PROVIDED INFORMATION:

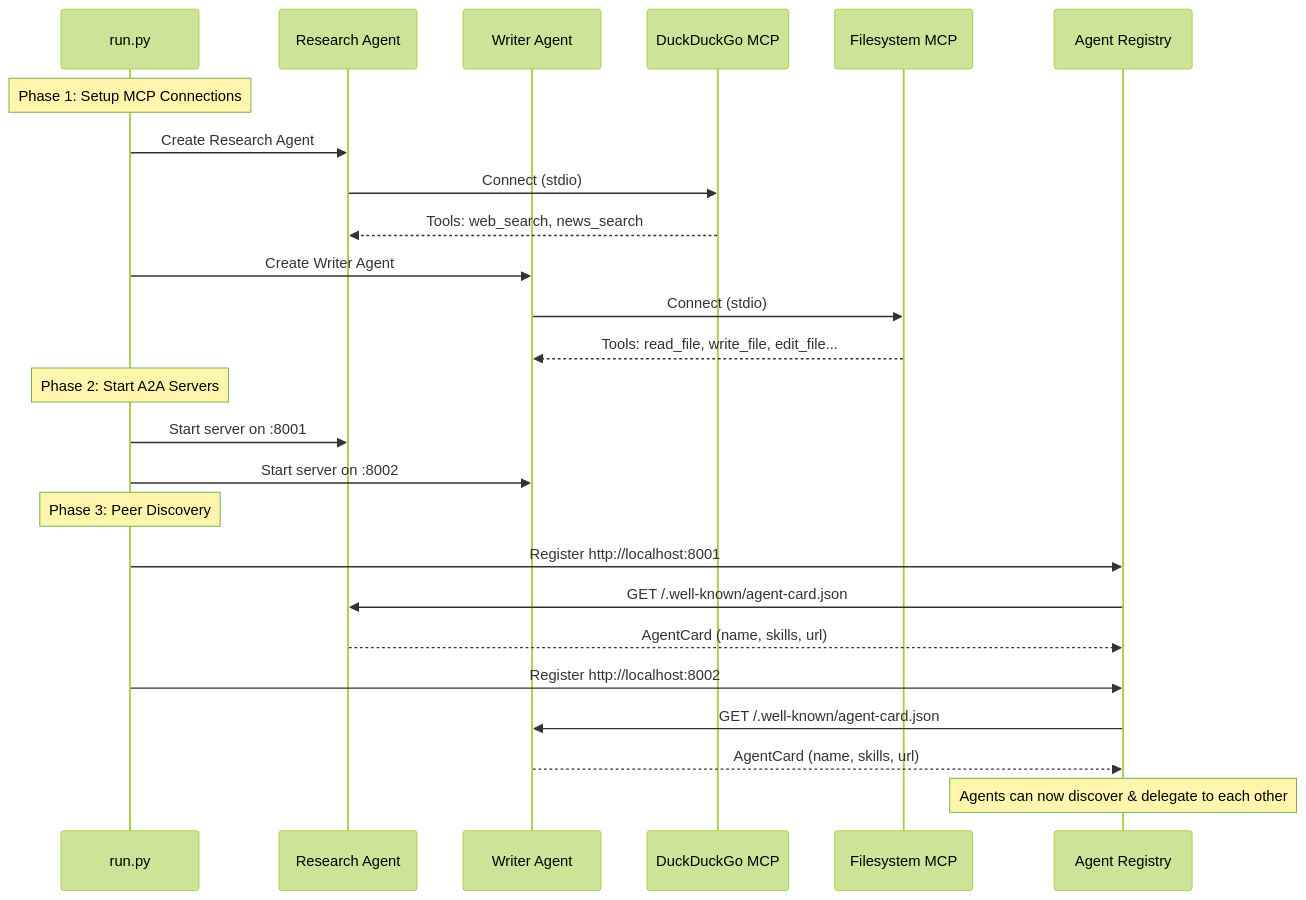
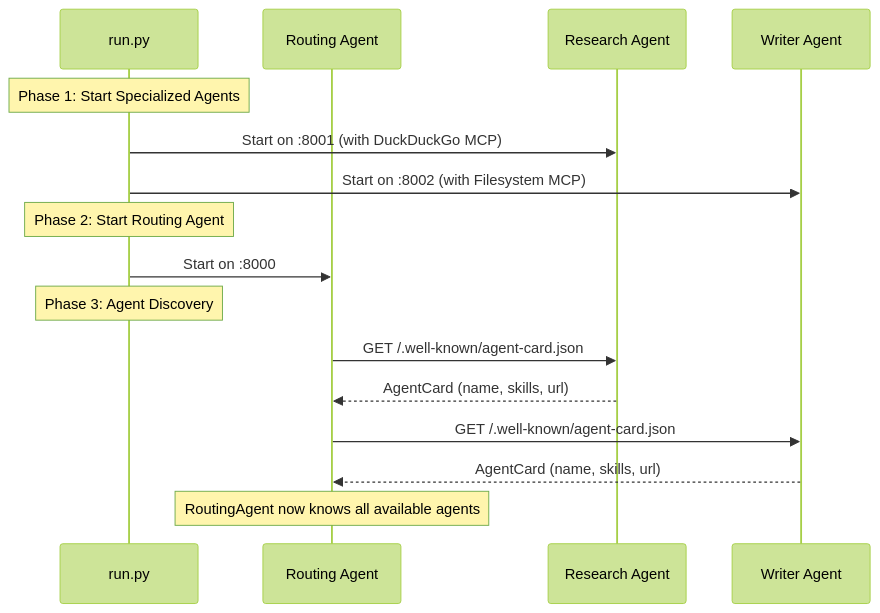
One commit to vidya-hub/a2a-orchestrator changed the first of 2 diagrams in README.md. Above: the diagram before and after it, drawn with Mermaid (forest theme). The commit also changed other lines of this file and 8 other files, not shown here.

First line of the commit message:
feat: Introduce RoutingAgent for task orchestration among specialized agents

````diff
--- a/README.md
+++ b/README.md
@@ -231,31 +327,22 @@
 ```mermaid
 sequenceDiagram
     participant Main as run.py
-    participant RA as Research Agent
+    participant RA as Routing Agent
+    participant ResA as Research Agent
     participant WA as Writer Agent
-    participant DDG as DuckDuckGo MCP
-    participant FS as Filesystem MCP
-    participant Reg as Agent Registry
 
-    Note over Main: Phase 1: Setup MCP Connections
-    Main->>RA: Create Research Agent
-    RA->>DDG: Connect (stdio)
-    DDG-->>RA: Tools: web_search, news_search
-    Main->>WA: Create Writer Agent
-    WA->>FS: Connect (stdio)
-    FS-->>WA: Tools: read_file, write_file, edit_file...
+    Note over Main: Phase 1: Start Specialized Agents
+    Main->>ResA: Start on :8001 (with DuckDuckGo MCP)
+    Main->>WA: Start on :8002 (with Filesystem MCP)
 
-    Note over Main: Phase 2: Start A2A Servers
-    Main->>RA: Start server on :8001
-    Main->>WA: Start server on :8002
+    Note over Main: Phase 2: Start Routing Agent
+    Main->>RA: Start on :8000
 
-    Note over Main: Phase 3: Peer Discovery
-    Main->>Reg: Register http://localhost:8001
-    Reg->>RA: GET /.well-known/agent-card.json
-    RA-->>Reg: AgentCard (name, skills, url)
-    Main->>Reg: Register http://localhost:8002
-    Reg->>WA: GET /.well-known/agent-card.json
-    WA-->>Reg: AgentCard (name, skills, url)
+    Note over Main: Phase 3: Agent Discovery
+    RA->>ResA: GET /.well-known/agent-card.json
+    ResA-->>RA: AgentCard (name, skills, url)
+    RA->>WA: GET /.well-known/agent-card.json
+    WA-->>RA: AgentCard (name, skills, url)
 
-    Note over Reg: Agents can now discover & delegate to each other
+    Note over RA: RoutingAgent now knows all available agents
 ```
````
* * *
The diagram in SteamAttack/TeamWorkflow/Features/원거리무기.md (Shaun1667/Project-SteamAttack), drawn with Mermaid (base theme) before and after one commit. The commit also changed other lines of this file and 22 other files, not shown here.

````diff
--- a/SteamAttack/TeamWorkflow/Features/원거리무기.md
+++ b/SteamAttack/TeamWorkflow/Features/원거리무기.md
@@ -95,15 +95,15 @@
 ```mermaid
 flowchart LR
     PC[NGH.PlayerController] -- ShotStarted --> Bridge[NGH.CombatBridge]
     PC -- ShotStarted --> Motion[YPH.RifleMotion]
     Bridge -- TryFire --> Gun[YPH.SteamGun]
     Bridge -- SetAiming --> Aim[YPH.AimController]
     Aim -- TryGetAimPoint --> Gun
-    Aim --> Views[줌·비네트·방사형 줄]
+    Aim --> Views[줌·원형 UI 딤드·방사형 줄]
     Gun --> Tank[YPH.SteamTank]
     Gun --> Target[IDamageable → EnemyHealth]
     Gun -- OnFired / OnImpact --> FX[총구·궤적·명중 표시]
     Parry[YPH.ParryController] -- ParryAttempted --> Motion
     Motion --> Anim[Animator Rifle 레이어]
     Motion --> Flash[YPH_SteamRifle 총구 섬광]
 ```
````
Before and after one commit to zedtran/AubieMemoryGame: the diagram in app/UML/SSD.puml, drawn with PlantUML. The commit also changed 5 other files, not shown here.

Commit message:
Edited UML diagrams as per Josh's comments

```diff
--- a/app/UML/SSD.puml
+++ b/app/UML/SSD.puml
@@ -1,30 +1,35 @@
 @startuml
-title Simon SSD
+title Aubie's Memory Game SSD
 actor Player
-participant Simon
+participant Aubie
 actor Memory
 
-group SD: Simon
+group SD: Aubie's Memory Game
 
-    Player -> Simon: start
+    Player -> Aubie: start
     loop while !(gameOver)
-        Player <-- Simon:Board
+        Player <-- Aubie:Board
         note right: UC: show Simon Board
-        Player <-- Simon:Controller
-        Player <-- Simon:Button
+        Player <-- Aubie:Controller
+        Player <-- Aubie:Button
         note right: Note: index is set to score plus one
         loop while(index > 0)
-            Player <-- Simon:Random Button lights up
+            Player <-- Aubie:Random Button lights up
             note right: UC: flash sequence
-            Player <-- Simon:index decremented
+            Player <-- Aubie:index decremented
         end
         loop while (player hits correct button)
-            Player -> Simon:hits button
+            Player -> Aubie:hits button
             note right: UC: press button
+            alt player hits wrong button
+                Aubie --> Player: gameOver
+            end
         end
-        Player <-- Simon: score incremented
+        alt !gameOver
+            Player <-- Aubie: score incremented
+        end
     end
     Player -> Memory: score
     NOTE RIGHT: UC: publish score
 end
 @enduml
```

PROBLEM DETAILS:
Check all the records above and select each line where the string "Simon" is found.

EXERCISE SOLUTION:
-title Simon SSD
-participant Simon
-group SD: Simon
-    Player -> Simon: start
-        Player <-- Simon:Board
         note right: UC: show Simon Board
-        Player <-- Simon:Controller
-        Player <-- Simon:Button
-            Player <-- Simon:Random Button lights up
-            Player <-- Simon:index decremented
-            Player -> Simon:hits button
-        Player <-- Simon: score incremented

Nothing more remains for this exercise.